The Leaving Group

The leaving group is a component of every substitution and elimination reaction discussed in this SparkNote. As such, it makes sense to learn the characteristics of a good leaving group.

In any substitution or elimination reaction, electrons from a nucleophile, carbon-hydrogen bond, or the solvent break a carbon-leaving group bond. Here the leaving group is abbreviated as "LG."

As you can see, the leaving group is aptly named; it is the group that leaves.

There is a bit of terminology dealing with the leaving group important to substitution and elimination. The α-carbon is the carbon atom bonded to the leaving group. β-carbons are attached to the α-carbon. The hydrogens attac hed to the β-carbon are called β-hydrogens. This terminology is vitally important for our discussion of substitution and elimination reactions.

Ranking Leaving Groups

Let's define a good leaving group as one that leaves easily. Then the effectiveness of a leaving group increases with the group's energetic stability after it has left. Thus a weak base is a better leaving group than a strong base. Likewise, a m olecule that is neutral after leaving is generally a better leaving group than one that is negatively charged after leaving.

Halides and the tosyl group (-OTs) are examples of commonly used leaving groups. In general, if the group is relatively stable after leaving the molecule with the C-LG bond's electrons, it's a good candidate for a leaving group.

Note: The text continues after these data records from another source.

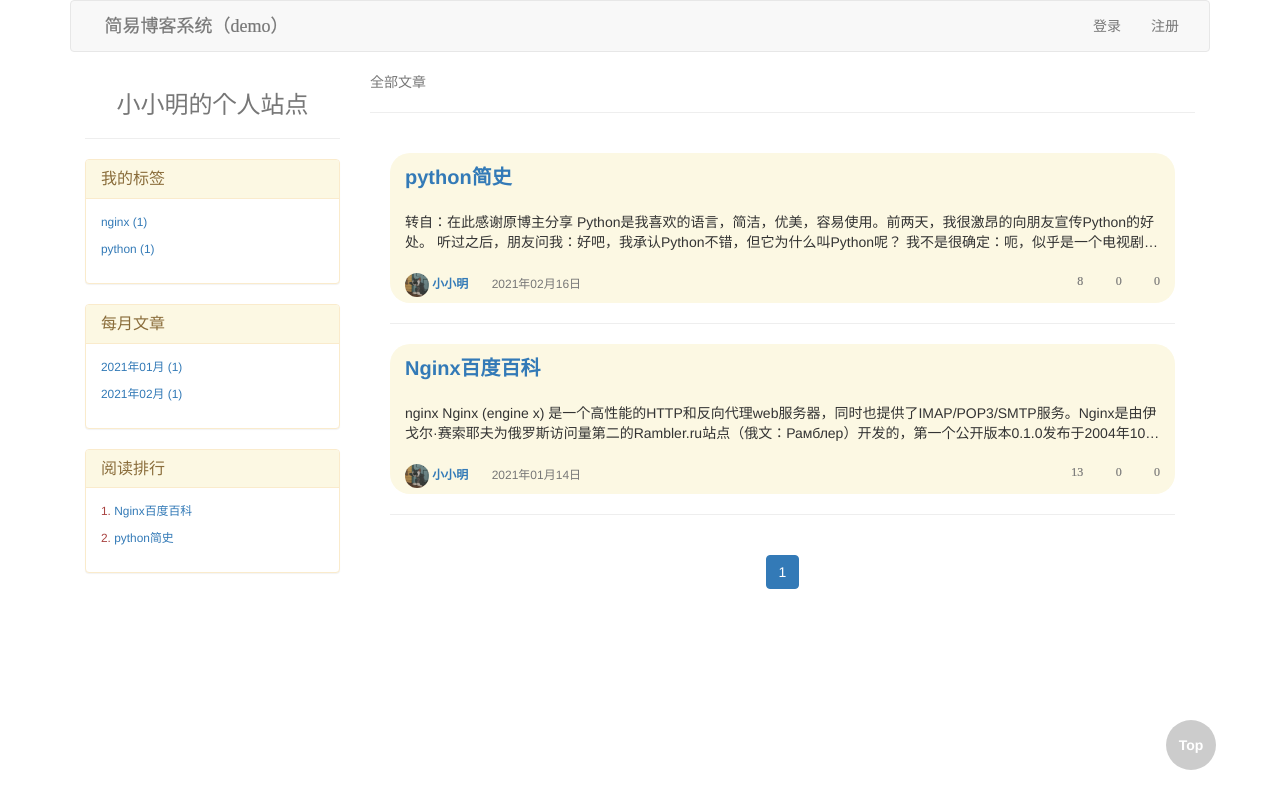
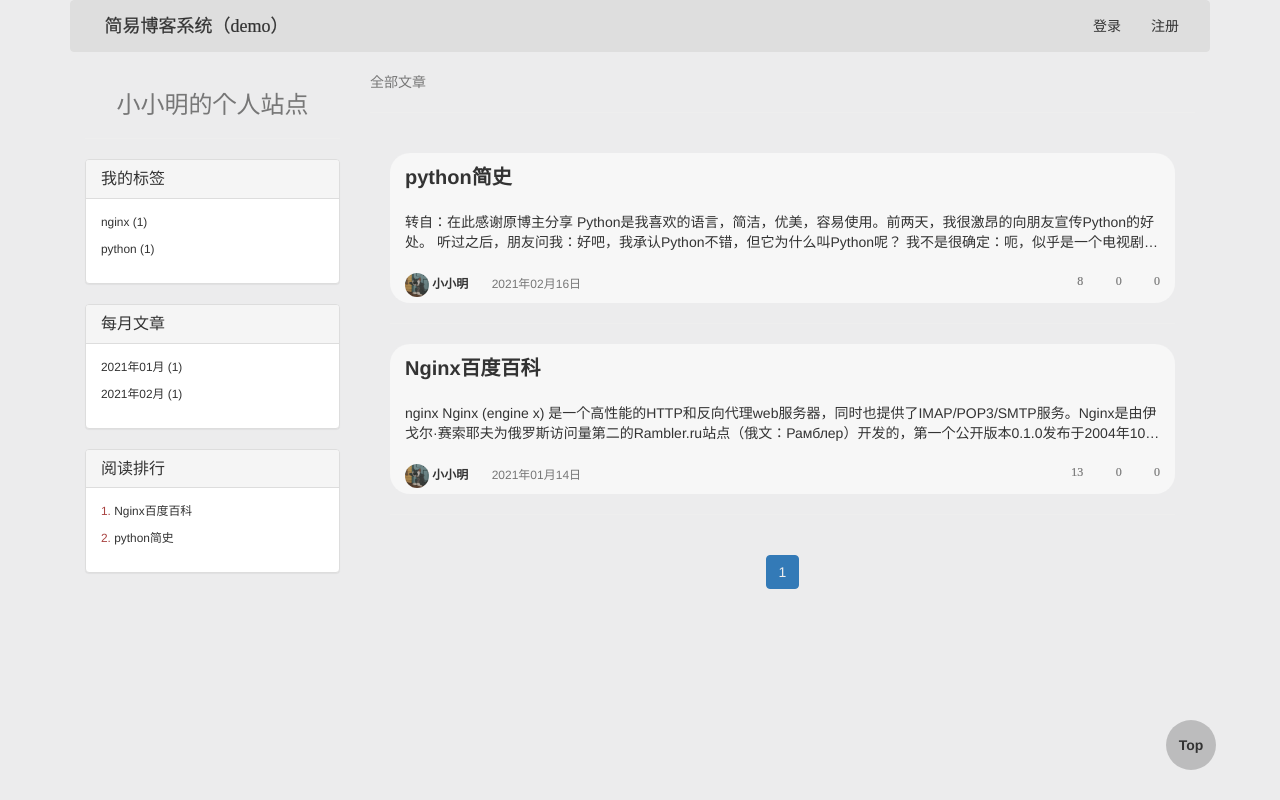
Before and after one commit to xiangjianan/blog, a Django app: a page that uses templates/user-blog.html in a window 1280 px wide. Run offline with Django 3.2, Linux system fonts and the light colour scheme; data comes from the database, SQL or seed files in the repository; both versions use the stored data as it was after the commit; data that the repository does not hold is empty; some libraries are stand-ins or nearby versions; some web fonts are replaced.

Commit message:
V1.2.2 主题更新白色

```diff
--- a/static/blog/article.css
+++ b/static/blog/article.css
@@ -82,6 +82,7 @@
     height: 180px;
     border: 1px solid #e3e3e3;
     border-radius: 20px;
+    background-color: #f7f7f7;
 }
 
 .side-right-header .btn-login {
--- a/static/blog/auth.css
+++ b/static/blog/auth.css
@@ -77,15 +77,17 @@
 /* 动画 */
 .btn, .btn:hover, a, a:hover {
     /*transition: 0.3s all cubic-bezier(.46, 1, .23, 1.52) !important;*/
-    transition: 0.4s all;
+    transition: all .3s ease-in-out;
 }
-.article-item{
-    transition: 0.4s all;
+
+.article-item {
+    transition: all .3s ease-in-out;
 }
-.article-item:hover{
+
+.article-item:hover {
     /*background-color: rgba(240,240,240,0.4)!important;*/
     /*opacity: 0.9;*/
-    transform: translateY(-1px);
-    box-shadow: 0 2px 10px rgba(0,0,0,0.1);
-    transition: 0.4s all;
+    transform: translateX(5px);
+    box-shadow: 0 2px 10px rgba(0, 0, 0, 0.1);
+    transition: all .3s ease-in-out;
 }
--- a/static/blog/reset.css
+++ b/static/blog/reset.css
@@ -23,29 +23,49 @@ time, mark, audio, video {
     font: inherit;
     vertical-align: baseline;
 }
+
 /* HTML5 display-role reset for older browsers */
 article, aside, details, figcaption, figure,
 footer, header, hgroup, menu, nav, section {
     display: block;
 }
+
 body {
     line-height: 1;
+    background-color: #ECECED!important;
 }
+
 ol, ul, li {
     list-style: none;
 }
+
 blockquote, q {
     quotes: none;
 }
+
 blockquote:before, blockquote:after,
 q:before, q:after {
     content: '';
     content: none;
 }
+
 table {
     border-collapse: collapse;
     border-spacing: 0;
 }
+
 a, a:hover {
-    text-decoration: none!important;
+    color: #333333!important;
+    text-decoration: none !important;
 }
+a:hover{
+    color: #F5810A!important;
+}
+
+.navbar-default {
+    background-color: #dedede!important;
+    border-color: #dedede!important;
+}
+.bg-info{
+    background-color: #f7f7f7!important;
+}
--- a/templates/home.html
+++ b/templates/home.html
@@ -28,7 +28,7 @@
                     <div class="col-md-3">
                         <div class="view-img">
                             <a href="/{{ article.user.username }}/articles/{{ article.id }}">
-                                <img src="/static/blog/image/blog.png" height="130">
+                                <img src="/media/{{ article.user.avatar }}" height="130">
                             </a>
                         </div>
                     </div>
--- a/templates/parts/paginator.html
+++ b/templates/parts/paginator.html
@@ -13,7 +13,7 @@
         {% for i in page_range %}
             <!-- 当前页：active -->
             {% if current_page_num == i %}
-                <li class="active"><a href="?page={{ i }}">{{ i }}</a></li>
+                <li class="active"><a href="?page={{ i }}" style="color: #eeeeee!important;">{{ i }}</a></li>
             {% else %}
                 <li><a href="?page={{ i }}">{{ i }}</a></li>
             {% endif %}
--- a/templates/parts/side-left-manager.html
+++ b/templates/parts/side-left-manager.html
@@ -3,7 +3,7 @@
     <span class="h3 text-muted center-block text-center">{{ blog_site.title }}</span>
 </a>
 <!-- 操作栏 -->
-<div class="panel panel-success">
+<div class="panel panel-warning">
     <div class="panel-heading" role="tab" id="headingOne">
         <h4 class="panel-title">
             <a role="button" data-toggle="collapse" href="#collapseOne">
--- a/templates/parts/side-left.html
+++ b/templates/parts/side-left.html
@@ -6,13 +6,13 @@
     <!-- 判断是否为当前用户站点 -->
     {% if username == request.user.username %}
         <div>
-            <a class="btn btn-block btn-warning glyphicon glyphicon-edit text-muted"
+            <a class="btn btn-block btn-default glyphicon glyphicon-edit text-muted"
                href="/{{ username }}/article_manager/article_create/">发布新文章</a>
         </div>
     {% endif %}
     <hr>
     <!-- 标签 -->
-    <div class="panel panel-warning">
+    <div class="panel panel-default">
         <div class="panel-heading" role="tab" id="headingTwo">
             <h4 class="panel-title">
                 <a role="button" data-toggle="collapse"
@@ -36,7 +36,7 @@
             </div>
         </div>
     </div>
-    <div class="panel panel-warning">
+    <div class="panel panel-default">
         <div class="panel-heading" role="tab" id="headingThree">
             <h4 class="panel-title">
                 <a role="button" data-toggle="collapse"
@@ -60,7 +60,7 @@
             </div>
         </div>
     </div>
-    <div class="panel panel-warning">
+    <div class="panel panel-default">
         <div class="panel-heading" role="tab" id="headingThree">
             <h4 class="panel-title">
                 <a role="button" data-toggle="collapse"
--- a/templates/parts/side-right.html
+++ b/templates/parts/side-right.html
@@ -5,7 +5,7 @@
         <span class="center-block text-center text-muted">DEMO演示版</span>
         <span class="center-block text-center text-muted">测试账号:test 密码:123456</span>
         <a href="#" data-toggle="modal" data-target=".login-modal" class="auth">
-            <span class="btn btn-info center-block text-center btn-login">登录</span>
+            <span class="btn btn-default center-block text-center btn-login">登录</span>
         </a>
     </div>
 {% else %}
@@ -14,7 +14,7 @@
             <img src="/media/{{ request.user.avatar }}" class="center-block text-center">
         </a>
         <a href="/{{ request.user.username }}/">
-            <span class="btn btn-warning center-block text-center btn-login">我的个人站点</span>
+            <span class="btn btn-default center-block text-center btn-login">我的个人站点</span>
         </a>
     </div>
 {% endif %}
--- a/templates/user-article-manager.html
+++ b/templates/user-article-manager.html
@@ -21,7 +21,7 @@
         <hr>
         <table class="table table-striped table-hover">
             <thead>
-            <tr class="success text-muted">
+            <tr class="warning text-muted">
                 <th>标题</th>
                 <th>日期</th>
                 <th>评论数</th>
--- a/templates/user-blog.html
+++ b/templates/user-blog.html
@@ -21,7 +21,7 @@
         <hr>
         <div class="article-list">
             {% for article in current_page %}
-                <div class="article-item clearfix bg-warning">
+                <div class="article-item clearfix bg-info">
                     <div class="col-md-12">
                         <div class="media-right view-title">
                             <p>
```
Also changed, not shown: db.sqlite3. Lines whose indentation alone changed are shown as unchanged.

The Nucleophile

The nucleophile is a key part of every substitution reaction. In these reactions, it is the group that "substitutes" for the leaving group. A nucleophile has a lone pair of electrons that makes up the molecule's business end. A polarizable nucleophile contribute more negative charge from its lone pair and has more punch than its non-polarizable fellow. On the same token, good nucleophiles tend to be negatively charged, but can also be neutral.

For nucleophiles that share the same attacking atom, nucleophilicity roughly follows Bronsted basicity.

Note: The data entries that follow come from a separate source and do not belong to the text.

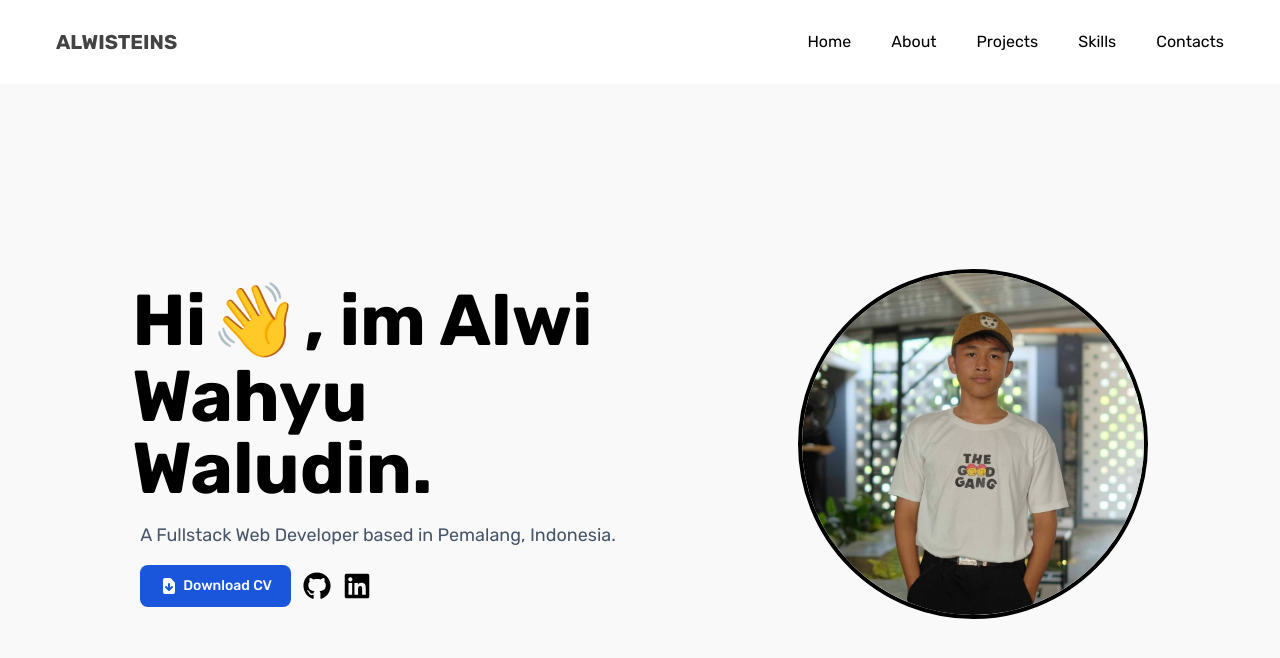
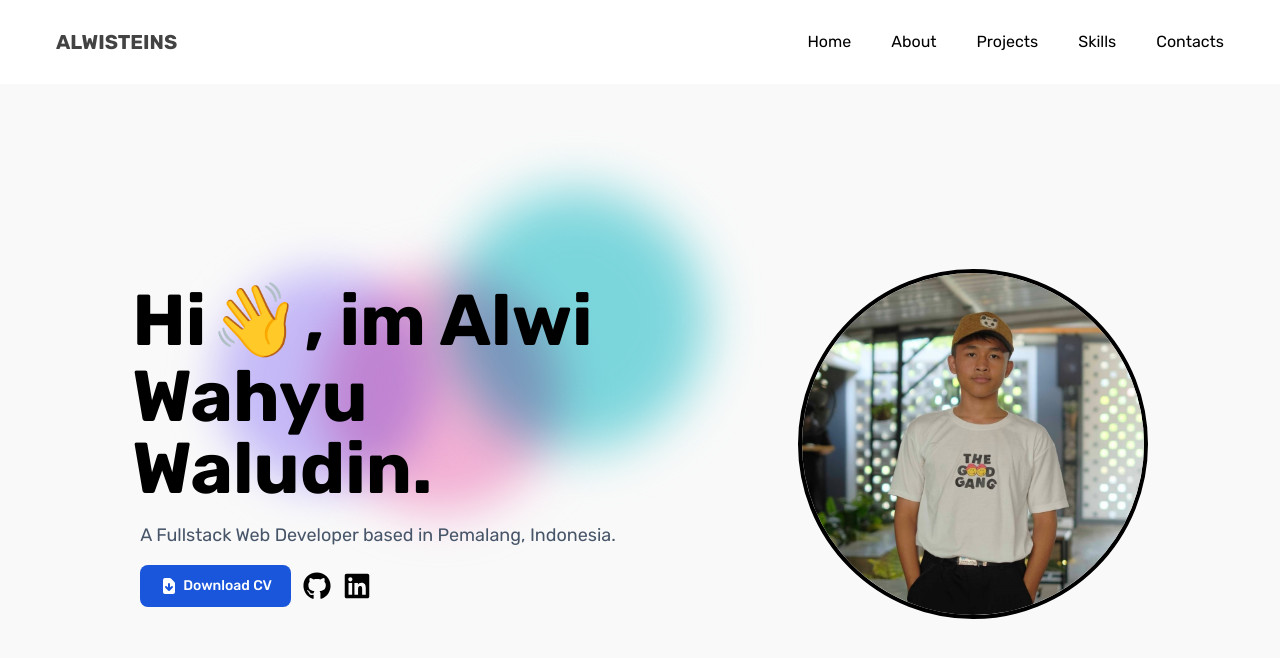
Before and after one commit to Alwisteins/web-portofolio, a Next.js app: page / in a window 1280 px wide. Shown: the top 658 px of the page. Built offline with nearby package versions, Linux system fonts and the light colour scheme.

Commit message:
add animation

```diff
--- a/src/app/globals.css
+++ b/src/app/globals.css
@@ -1,3 +1,12 @@
 @import "tailwindcss/base";
 @import "tailwindcss/components";
 @import "tailwindcss/utilities";
+
+@layer utilities {
+  .animation-delay-4 {
+    animation-delay: 4s;
+  }
+  .animation-delay-6 {
+    animation-delay: 6s;
+  }
+}
--- a/src/section/home/Home.tsx
+++ b/src/section/home/Home.tsx
@@ -1,22 +1,19 @@
 import Image from "next/image";
 import AlwiProfilePicture from "../../../public/alwi-django.jpeg";
+import Texture from "../../../public/texture.webp";
 import { HiDocumentDownload } from "react-icons/hi";
 import { FaGithub, FaLinkedin } from "react-icons/fa";
 import { Button } from "flowbite-react";
 
 export default function Home() {
   return (
-    <div className="flex flex-row-reverse justify-evenly items-center h-[90vh] w-screen bg-[#f9f9f9]">
-      <Image
-        src={AlwiProfilePicture}
-        alt="Alwi Main Image"
-        className="border-solid border-black border-4 rounded-full"
-        width={350}
-        height={350}
-        quality={100}
-        priority
-      />
-      <div className="space-y-4 w-5/12">
+    <div className="flex justify-evenly items-center h-[90vh] w-screen bg-[#f9f9f9]">
+      <div className="absolute top-[30%] left-[15%] w-full max-w-lg">
+        <div className="absolute top-0 left-8 w-60 h-60 bg-purple-300 rounded-full mix-blend-multiply filter blur-xl animate-blob"></div>
+        <div className="absolute top-0 right-8 w-60 h-60 bg-teal-300 rounded-full mix-blend-multiply filter blur-xl animate-blob animation-delay-4"></div>
+        <div className="absolute top-8 left-32 w-60 h-60 bg-pink-300 rounded-full mix-blend-multiply filter blur-xl animate-blob animation-delay-6"></div>
+      </div>
+      <div className="space-y-4 w-5/12 z-10">
         <h1 className="text-xl sm:text-7xl text-prim-black font-bold">
           Hi<span className="animate-wave inline-block p-1">👋</span>, im Alwi
           Wahyu Waludin.
@@ -37,6 +34,15 @@ export default function Home() {
           </a>
         </div>
       </div>
+      <Image
+        src={AlwiProfilePicture}
+        alt="Alwi Main Image"
+        className="border-solid border-black border-4 rounded-full"
+        width={350}
+        height={350}
+        quality={100}
+        priority
+      />
     </div>
   );
 }
--- a/tailwind.config.ts
+++ b/tailwind.config.ts
@@ -6,7 +6,7 @@ const config: Config = {
     "./src/pages/**/*.{js,ts,jsx,tsx,mdx}",
     "./src/components/**/*.{js,ts,jsx,tsx,mdx}",
     "./src/app/**/*.{js,ts,jsx,tsx,mdx}",
-    "./src/section/**/*.{js,ts,jsx,tsx,mdx}"
+    "./src/section/**/*.{js,ts,jsx,tsx,mdx}",
   ],
   theme: {
     extend: {
@@ -15,6 +15,25 @@ const config: Config = {
         "gradient-conic":
           "conic-gradient(from 180deg at 50% 50%, var(--tw-gradient-stops))",
       },
+      animation: {
+        blob: "blob 9s infinite",
+      },
+      keyframes: {
+        blob: {
+          "0%": {
+            transform: "translate(0px, 0px) scale(1)",
+          },
+          "33%": {
+            transform: "translate(30px, -50px) scale(1.1)",
+          },
+          "66%": {
+            transform: "translate(-20px, 20px) scale(0.9)",
+          },
+          "100%": {
+            transform: "translate(0px, 0px) scale(1)",
+          },
+        },
+      },
     },
   },
   plugins: [require("flowbite/plugin")],
```
Lines whose indentation alone changed are shown as unchanged.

With data like this, it is tempting to link nucleophilicity directly to Bronsted basicity. This is not correct. Basicity is defined by the equilibrium constant of its reaction with an acid. Nucleophilicity is defined by the rate constant of its substitution reaction. Thus nucleophilicity is a kinetic variable, while basicity is a thermodynamic one. Increased Bronsted basicity does not necessarily correlate to increased nucleophilicity.

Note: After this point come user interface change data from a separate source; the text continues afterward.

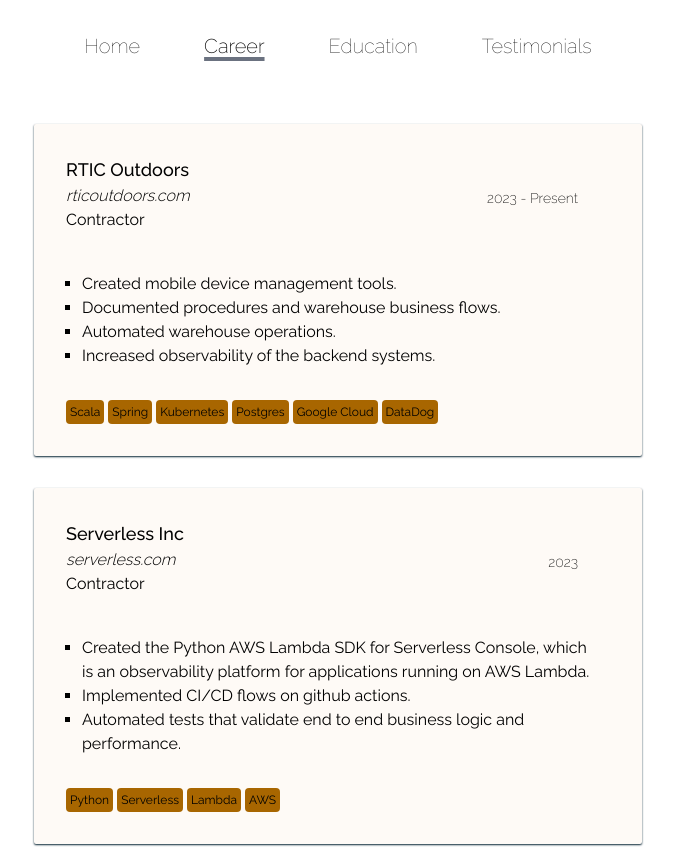
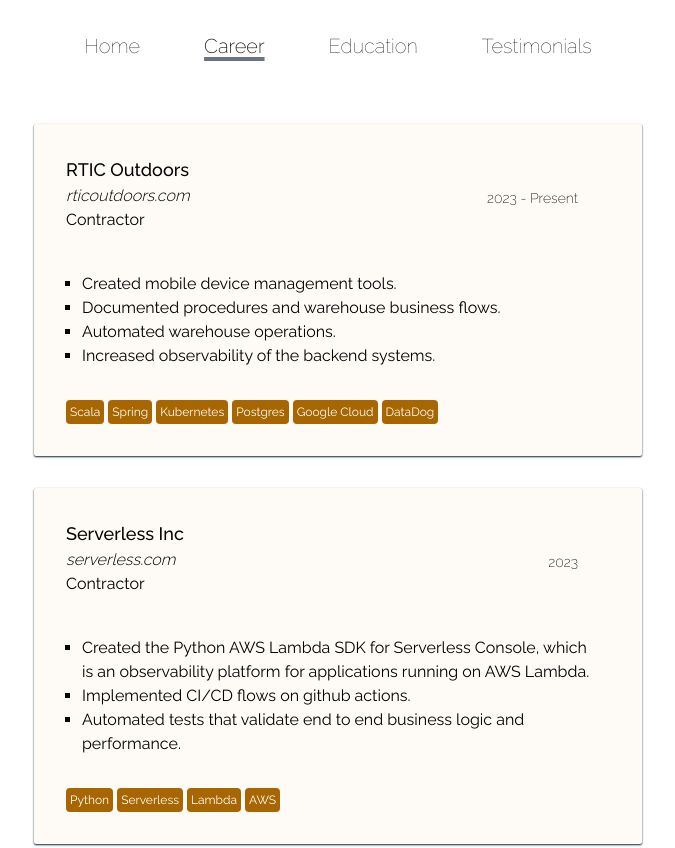
Before and after one commit to selcukcihan/selcukcihan.github.io, a Next.js app: page /career in a window 1280 px wide. Shown: the top 848 px of the page, without its empty margins (302-977 px from the left). Built offline with nearby package versions, Linux system fonts and the light colour scheme.

Commit message:
Fix text color

```diff
--- a/app/career/page.tsx
+++ b/app/career/page.tsx
@@ -187,7 +187,7 @@
     </div>
     <div className="flex flex-row flex-wrap gap-1 px-8 flex-grow items-end p-8">
       {props.tech.map((tech: string, idx: number) => (
-        <span key={idx} className="bg-secondary-2 dark:bg-secondary-3 rounded p-1 text-xs dark:font-light">{tech}</span>
+        <span key={idx} className="text-white bg-secondary-2 dark:bg-secondary-3 rounded p-1 text-xs dark:font-light">{tech}</span>
       ))}
     </div>
   </div>
```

The iodide ion is a very good nucleophile that is only a weak base. Iodide is often a better nucleophile than ethoxide, but is a weak enough base to be a good leaving group.

Solvent Effects on Nucleophilicity

Nucleophilicity is solvent dependent. Polar solvents allow nucleophiles to become highly polarized. They increase nucleophilicity. Protic solvents decrease nucleophilicity by hydrogen bonding to the nucleophile's lone pair end. The hydrogen bonds blunt the molecule's nucleophilicity and must be broken before nucleophilic attack can occur. For these reasons, nucleophilicity is greatest in polar, aprotic solvents.

Water and ethanol are examples of polar, protic solvents.